The input: Begin

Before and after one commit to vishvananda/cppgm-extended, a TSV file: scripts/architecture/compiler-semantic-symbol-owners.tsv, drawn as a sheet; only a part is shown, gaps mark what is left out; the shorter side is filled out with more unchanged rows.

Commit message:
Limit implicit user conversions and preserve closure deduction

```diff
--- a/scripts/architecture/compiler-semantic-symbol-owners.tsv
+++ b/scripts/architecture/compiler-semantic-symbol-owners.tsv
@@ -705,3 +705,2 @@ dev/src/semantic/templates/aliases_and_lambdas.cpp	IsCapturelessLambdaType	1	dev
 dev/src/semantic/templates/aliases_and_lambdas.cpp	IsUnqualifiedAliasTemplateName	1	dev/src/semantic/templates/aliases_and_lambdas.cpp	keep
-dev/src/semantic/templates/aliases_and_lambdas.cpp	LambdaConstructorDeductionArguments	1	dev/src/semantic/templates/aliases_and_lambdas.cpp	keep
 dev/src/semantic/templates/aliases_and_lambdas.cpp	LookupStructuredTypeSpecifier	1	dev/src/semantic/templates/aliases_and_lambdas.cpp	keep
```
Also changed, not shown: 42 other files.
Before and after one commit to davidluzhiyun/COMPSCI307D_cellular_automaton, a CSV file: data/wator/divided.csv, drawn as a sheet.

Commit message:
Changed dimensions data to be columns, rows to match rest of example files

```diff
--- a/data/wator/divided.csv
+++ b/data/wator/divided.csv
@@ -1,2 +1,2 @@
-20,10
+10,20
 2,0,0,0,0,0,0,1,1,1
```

The input: End

**Task statement:**
Each record above should be reproduced in full, exactly as it stands.

**Reply to the task:**
Before and after one commit to vishvananda/cppgm-extended, a TSV file: scripts/architecture/compiler-semantic-symbol-owners.tsv, drawn as a sheet; only a part is shown, gaps mark what is left out; the shorter side is filled out with more unchanged rows.

Commit message:
Limit implicit user conversions and preserve closure deduction

```diff
--- a/scripts/architecture/compiler-semantic-symbol-owners.tsv
+++ b/scripts/architecture/compiler-semantic-symbol-owners.tsv
@@ -705,3 +705,2 @@ dev/src/semantic/templates/aliases_and_lambdas.cpp	IsCapturelessLambdaType	1	dev
 dev/src/semantic/templates/aliases_and_lambdas.cpp	IsUnqualifiedAliasTemplateName	1	dev/src/semantic/templates/aliases_and_lambdas.cpp	keep
-dev/src/semantic/templates/aliases_and_lambdas.cpp	LambdaConstructorDeductionArguments	1	dev/src/semantic/templates/aliases_and_lambdas.cpp	keep
 dev/src/semantic/templates/aliases_and_lambdas.cpp	LookupStructuredTypeSpecifier	1	dev/src/semantic/templates/aliases_and_lambdas.cpp	keep
```
Also changed, not shown: 42 other files.
Before and after one commit to davidluzhiyun/COMPSCI307D_cellular_automaton, a CSV file: data/wator/divided.csv, drawn as a sheet.

Commit message:
Changed dimensions data to be columns, rows to match rest of example files

```diff
--- a/data/wator/divided.csv
+++ b/data/wator/divided.csv
@@ -1,2 +1,2 @@
-20,10
+10,20
 2,0,0,0,0,0,0,1,1,1
```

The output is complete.